We not only worked with Topaz on envisaging a new concept and style for their interiors, but were responsible for the fit-out of one of the stores. Our concept, which has been well received in store, was to create a more localised experience with the focus on fresh and quality products. Our “Topaz Market” includes the use of bleached wood effect tiles, alongside birch-ply display units and rich solid surface counters.
This is just a snap shot of what we’re working on currently, we shall keep you posted on more exciting projects throughout 2010!
London designers IY A Studio have completed the interior of a clothing store called Folk Clothing in London that features gym equipment. We love the use of raw materials, such as the florescent tubes and distressed wood. We hope you find it inspiring too!
With tired feet, excited minds and packs full of business cards and brochures, we traipsed away from this years 100% Design. But we had huge smiles on our faces as we stepped back out into the blistering sunshine that September afternoon, as we felt fulfilled by what we had encountered. Broken into 3 sections, this years exhibition covered 100% Design, 100% Materials & Details and 100% Futures. We were most impressed by the representation of countries such as Norway and Poland who had showcased their countries talented designers, and we were also intrigued by some work presented by recent English graduates, who’s ideas were less commercial but highly innovative.

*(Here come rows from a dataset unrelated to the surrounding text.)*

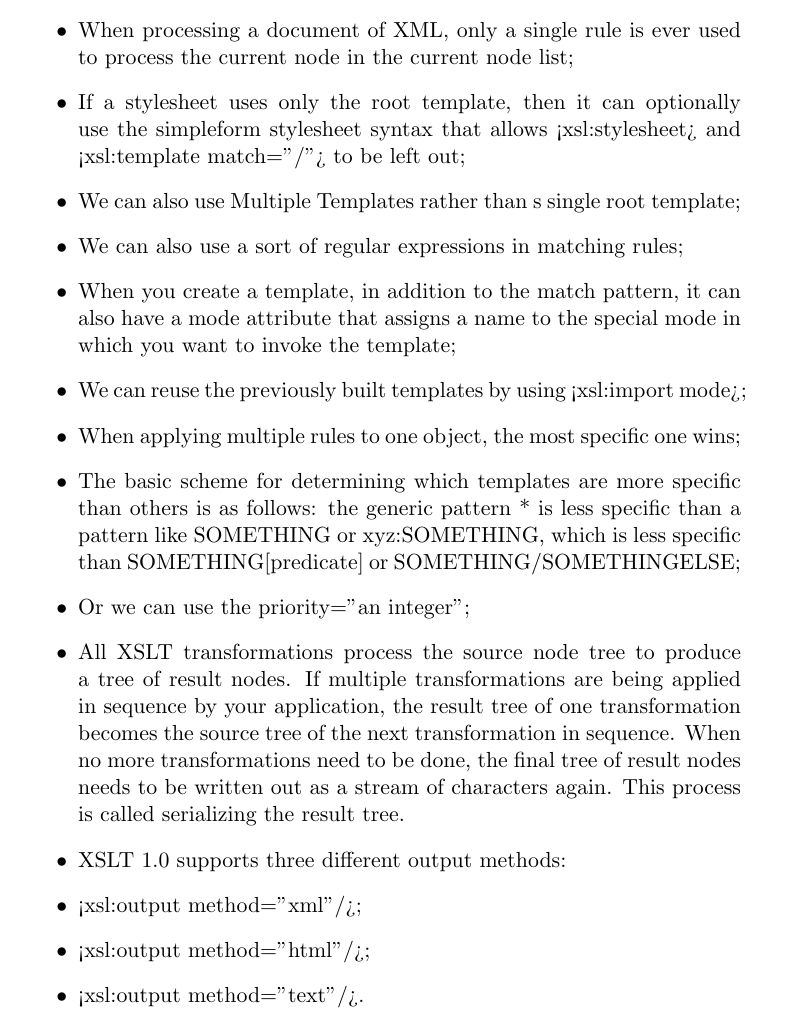
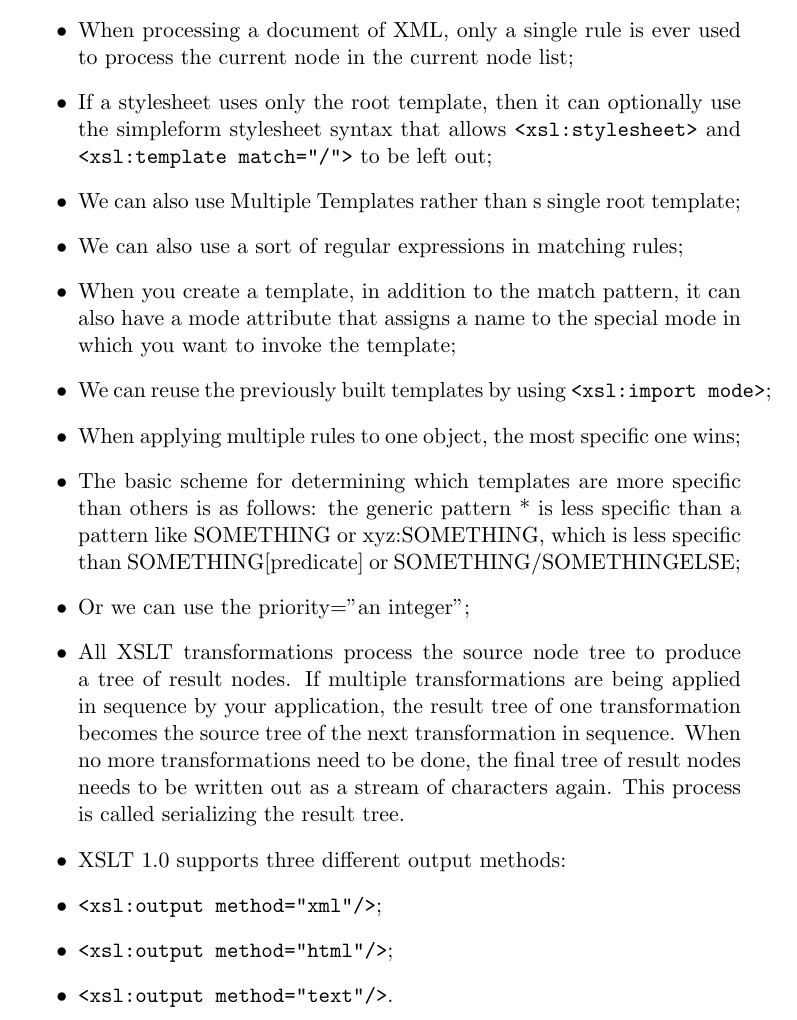
Before and after one commit to c3c/sne-es-latex, a LaTeX document (freading.tex, which reads azad.tex): part of page 6 of 15, cut so that both start at the same text. Compiled offline with pdfLaTeX.

Commit message:
Put \verb~....~ arround some XML (it otherwise generated upside down ? characters and other funky stuff) Put $....$ around some comparisions ( SAL > ... ) for related reasons.

```diff
--- a/azad.tex
+++ b/azad.tex
@@ -12,18 +12,18 @@
 	I found the following points in the \href{http://oreilly.com/catalog/orxmlapp/chapter/ch07.pdf}{Transforming XML with XSLT} interegsting:
         \begin{itemize}
 		\item When processing a document of XML, only a single rule is ever used to process the current node in the current node list;
-		\item If a stylesheet uses only the root template, then it can optionally use the simpleform stylesheet syntax that allows <xsl:stylesheet> and <xsl:template match="/"> to be left out;
+		\item If a stylesheet uses only the root template, then it can optionally use the simpleform stylesheet syntax that allows \verb~<xsl:stylesheet>~ and \verb~<xsl:template match="/">~ to be left out;
 		\item We can also use Multiple Templates rather than s single root template;
 		\item We can also use a sort of regular expressions in matching rules;
 		\item When you create a template, in addition to the match pattern, it can also have a mode attribute that assigns a name to the special mode in which you want to invoke the template;
-		\item We can reuse the previously built templates by using <xsl:import mode>;
+    \item We can reuse the previously built templates by using \verb~<xsl:import mode>~;
 		\item When applying multiple rules to one object, the most specific one wins;
 		\item The basic scheme for determining which templates are more specific than others is as follows: the generic pattern * is less specific than a pattern like SOMETHING or xyz:SOMETHING, which is less specific than SOMETHING[predicate] or SOMETHING/SOMETHINGELSE;
 		\item Or we can use the priority="an integer";
 		\item All XSLT transformations process the source node tree to produce a tree of result nodes. If multiple transformations are being applied in sequence by your application, the result tree of one transformation becomes the source tree of the next transformation in sequence. When no more transformations need to be done, the final tree of result nodes needs to be written out as a stream of characters again. This process is called serializing the result tree.
 		\item XSLT 1.0 supports three different output methods:
-		\item  <xsl:output method="xml"/>;
-		\item <xsl:output method="html"/>;
-		\item <xsl:output method="text"/>.
+		\item  \verb~<xsl:output method="xml"/>~;
+		\item \verb~<xsl:output method="html"/>~;
+		\item \verb~<xsl:output method="text"/>~.
         \end{itemize}
 \subsection{Group Discussion Result}
```
Also changed, not shown: azad.tex (2 more changed lines).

The GrayConcrete stand was impressive in its simplicity, and we are going to look for ways to include this material into our future designs (www.grayconcrete.co.uk) and we enjoyed the craftsmanship and retro stylings of &Then Design (www.andthendesign.co.uk)
On we ventured to the Truman Brewery of the now hip Brick Lane in North East London, to TENT London. A younger brother of 100% Design, this exhibition combined innovative furniture and digital presentations. We found this part of the festival particularly enjoyable, not only due to its fine location, but due to the number of unique and well crafted products within. Much more focused on up and coming talent and ideas, we took away details of Zoe Murphy’s bespoke printed furniture (zoemurphy.com) and of an ingenious new gadget called Wattson that will help us all focus on the amount of electricity we are using around our homes (http://www.diykyoto.com/uk).
Though the exhibition had been described as smaller this year, we felt the quality of products on display were high. So many studios around London were also part of the design trail, really enhancing the feel that the entire city was involved in the festival this year. We look forward to getting our teeth into some of the new products and to visiting again next year…and hopefully to be greeted by the same wonderful weather!